Use the esxtop command-line utility to periodically monitor the CPU and memory usage of individual hosts and their VMs. The esxtop utility provides a detailed look at how ESX uses resources in real time.
Here are some examples and guidelines for interpreting host-related esxtop data:
If the load average on the first line of the esxtop CPU panel is equal to the number of physical processors in the system, the host is overloaded.
If the usage percentage for the physical CPUs on the PCPU line (PCPU USED(%)) is 90% or greater, the CPUs are approaching an overloaded condition.
Here are some examples and guidelines for interpreting VM-related esxtop data:
High values for ready wait (%RDY) and %CSTP indicate contention for CPU. %RDY should be less than 10%-15% per vCPU. %CSTP should be less than 5% per vCPU.
VMs with a high %CSTP might indicate that they have more vCPUs than required. For an IP Availability ManagerVM with four vCPUs and a high %CSTP, consider reducing the vCPUs to two.

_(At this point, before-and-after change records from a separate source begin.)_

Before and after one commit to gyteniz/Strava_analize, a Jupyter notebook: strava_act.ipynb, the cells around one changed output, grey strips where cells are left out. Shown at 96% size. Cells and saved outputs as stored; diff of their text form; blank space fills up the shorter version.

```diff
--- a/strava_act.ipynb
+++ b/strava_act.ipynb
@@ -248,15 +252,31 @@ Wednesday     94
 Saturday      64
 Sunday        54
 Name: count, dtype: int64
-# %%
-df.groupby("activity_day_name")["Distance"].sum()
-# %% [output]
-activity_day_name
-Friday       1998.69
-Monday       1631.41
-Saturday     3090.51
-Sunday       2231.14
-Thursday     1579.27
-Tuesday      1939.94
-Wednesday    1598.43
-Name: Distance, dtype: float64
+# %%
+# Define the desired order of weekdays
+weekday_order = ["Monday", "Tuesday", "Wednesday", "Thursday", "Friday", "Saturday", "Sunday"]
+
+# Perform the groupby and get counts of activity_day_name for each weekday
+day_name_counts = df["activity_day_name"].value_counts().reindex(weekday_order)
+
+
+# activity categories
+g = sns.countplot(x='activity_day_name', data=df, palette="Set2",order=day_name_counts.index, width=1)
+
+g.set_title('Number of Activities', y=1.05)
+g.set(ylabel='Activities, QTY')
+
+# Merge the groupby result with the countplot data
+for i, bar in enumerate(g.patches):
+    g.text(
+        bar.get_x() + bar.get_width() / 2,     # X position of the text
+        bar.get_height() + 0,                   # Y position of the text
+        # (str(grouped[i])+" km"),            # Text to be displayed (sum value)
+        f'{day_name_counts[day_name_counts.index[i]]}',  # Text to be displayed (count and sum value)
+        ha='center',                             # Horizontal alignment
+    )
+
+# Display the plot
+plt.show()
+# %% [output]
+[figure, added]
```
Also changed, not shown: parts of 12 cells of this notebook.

Also, check the esxtop data for memory ballooning and swapping. (In the CPU panel, check the swap wait %SWPWT value; in the Memory panel, check the MCTLTGT (MB) value, the SWCUR (MB) value, and other balloon- and swap-related lines.) Swapping can be avoided in a VM by reserving memory for the VM that is at least equal in size to the VM’s active working set.